▸ **Task description**:
For the records below, give the number of lines where the string "QFrame" occurs. Include nothing else.

(Before-and-after change records)
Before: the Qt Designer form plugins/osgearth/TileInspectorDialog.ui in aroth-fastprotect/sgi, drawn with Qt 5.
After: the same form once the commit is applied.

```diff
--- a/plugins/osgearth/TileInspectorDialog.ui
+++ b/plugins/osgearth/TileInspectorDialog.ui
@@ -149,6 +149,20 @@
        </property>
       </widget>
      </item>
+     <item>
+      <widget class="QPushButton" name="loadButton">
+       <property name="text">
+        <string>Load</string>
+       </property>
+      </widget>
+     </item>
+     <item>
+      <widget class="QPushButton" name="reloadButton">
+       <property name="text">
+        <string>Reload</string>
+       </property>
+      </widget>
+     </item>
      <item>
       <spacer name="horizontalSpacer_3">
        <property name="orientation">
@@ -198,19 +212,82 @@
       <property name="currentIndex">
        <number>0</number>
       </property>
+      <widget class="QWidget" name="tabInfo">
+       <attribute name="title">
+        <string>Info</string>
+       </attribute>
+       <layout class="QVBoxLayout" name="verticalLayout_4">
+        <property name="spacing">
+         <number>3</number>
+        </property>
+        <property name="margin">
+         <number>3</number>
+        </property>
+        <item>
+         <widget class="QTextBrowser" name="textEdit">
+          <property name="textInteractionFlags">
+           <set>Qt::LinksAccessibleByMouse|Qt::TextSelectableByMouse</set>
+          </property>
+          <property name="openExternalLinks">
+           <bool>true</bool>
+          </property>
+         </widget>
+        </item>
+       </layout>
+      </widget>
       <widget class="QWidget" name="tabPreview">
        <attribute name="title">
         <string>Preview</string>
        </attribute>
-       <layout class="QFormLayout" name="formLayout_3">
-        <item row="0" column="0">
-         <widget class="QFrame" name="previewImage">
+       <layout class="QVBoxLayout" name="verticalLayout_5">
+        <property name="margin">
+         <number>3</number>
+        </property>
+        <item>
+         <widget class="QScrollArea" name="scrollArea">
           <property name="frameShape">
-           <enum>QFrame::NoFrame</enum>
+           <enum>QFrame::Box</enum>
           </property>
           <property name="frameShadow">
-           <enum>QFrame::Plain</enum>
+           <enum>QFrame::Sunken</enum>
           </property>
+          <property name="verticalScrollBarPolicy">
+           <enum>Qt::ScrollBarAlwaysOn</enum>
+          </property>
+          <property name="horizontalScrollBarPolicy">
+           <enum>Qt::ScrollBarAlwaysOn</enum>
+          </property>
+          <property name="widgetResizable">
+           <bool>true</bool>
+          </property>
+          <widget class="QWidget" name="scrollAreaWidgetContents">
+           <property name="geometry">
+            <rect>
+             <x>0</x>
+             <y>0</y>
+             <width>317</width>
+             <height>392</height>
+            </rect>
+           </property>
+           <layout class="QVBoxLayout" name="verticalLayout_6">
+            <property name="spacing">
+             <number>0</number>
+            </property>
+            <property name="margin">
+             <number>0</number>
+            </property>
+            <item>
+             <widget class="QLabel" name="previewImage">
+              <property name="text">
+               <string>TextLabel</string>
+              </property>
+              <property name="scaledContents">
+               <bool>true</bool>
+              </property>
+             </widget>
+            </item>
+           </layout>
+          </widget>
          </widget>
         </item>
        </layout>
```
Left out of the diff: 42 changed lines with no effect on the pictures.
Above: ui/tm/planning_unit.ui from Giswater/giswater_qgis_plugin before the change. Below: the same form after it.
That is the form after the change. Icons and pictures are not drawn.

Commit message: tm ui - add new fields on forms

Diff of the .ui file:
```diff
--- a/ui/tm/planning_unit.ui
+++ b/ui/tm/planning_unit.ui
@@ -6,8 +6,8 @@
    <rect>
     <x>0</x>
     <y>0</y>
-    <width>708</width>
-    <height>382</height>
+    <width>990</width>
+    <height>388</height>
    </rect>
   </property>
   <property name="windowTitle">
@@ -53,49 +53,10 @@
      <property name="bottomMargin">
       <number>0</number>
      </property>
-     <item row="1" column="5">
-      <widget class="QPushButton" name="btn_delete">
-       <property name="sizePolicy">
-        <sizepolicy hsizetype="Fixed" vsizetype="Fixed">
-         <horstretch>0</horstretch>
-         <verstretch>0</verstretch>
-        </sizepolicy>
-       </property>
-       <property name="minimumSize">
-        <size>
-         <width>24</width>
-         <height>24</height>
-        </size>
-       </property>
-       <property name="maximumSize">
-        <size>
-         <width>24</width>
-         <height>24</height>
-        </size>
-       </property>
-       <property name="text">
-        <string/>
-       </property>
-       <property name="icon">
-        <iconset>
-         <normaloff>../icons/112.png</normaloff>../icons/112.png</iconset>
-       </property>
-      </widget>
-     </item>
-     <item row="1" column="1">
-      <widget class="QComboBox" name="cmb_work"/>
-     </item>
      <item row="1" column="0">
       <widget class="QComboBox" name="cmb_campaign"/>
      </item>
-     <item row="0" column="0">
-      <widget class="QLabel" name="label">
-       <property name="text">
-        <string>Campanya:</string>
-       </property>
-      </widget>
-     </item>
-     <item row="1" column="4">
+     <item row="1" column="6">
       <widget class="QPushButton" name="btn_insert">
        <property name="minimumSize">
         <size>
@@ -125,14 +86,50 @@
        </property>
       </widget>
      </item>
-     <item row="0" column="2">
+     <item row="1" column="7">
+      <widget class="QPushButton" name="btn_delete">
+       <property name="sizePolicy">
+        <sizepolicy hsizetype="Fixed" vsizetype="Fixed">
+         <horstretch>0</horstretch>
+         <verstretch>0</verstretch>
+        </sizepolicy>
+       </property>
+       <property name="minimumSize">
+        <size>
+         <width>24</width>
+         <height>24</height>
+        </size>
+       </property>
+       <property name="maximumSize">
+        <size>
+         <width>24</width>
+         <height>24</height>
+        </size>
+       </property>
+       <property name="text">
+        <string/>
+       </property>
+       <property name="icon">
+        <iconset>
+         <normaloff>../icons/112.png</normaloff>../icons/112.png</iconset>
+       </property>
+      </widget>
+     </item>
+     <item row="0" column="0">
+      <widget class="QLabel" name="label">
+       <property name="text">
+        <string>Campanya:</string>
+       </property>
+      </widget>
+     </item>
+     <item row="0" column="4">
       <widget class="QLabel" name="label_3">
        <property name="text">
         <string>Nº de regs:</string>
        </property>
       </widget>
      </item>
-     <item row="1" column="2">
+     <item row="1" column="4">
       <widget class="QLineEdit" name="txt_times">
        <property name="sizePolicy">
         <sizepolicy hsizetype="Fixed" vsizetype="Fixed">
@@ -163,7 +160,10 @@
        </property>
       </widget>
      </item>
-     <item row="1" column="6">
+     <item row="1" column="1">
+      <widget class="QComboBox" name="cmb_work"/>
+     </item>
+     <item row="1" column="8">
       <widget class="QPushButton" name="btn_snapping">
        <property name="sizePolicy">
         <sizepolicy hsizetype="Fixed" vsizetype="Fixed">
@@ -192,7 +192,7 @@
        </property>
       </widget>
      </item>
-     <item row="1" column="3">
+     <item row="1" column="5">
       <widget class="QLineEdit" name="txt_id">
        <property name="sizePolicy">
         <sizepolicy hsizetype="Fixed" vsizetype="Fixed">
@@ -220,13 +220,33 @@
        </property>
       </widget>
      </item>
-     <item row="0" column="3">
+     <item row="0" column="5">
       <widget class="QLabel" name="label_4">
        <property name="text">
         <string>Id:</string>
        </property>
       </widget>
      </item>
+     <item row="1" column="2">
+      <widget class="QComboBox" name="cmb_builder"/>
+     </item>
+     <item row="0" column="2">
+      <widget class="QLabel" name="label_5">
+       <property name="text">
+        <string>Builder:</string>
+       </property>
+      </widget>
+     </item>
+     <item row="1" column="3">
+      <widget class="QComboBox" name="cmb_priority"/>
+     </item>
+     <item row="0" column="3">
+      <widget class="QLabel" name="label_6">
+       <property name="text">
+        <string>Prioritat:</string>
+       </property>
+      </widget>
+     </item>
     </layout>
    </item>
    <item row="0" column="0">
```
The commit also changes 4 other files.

▸ **Solution**:
5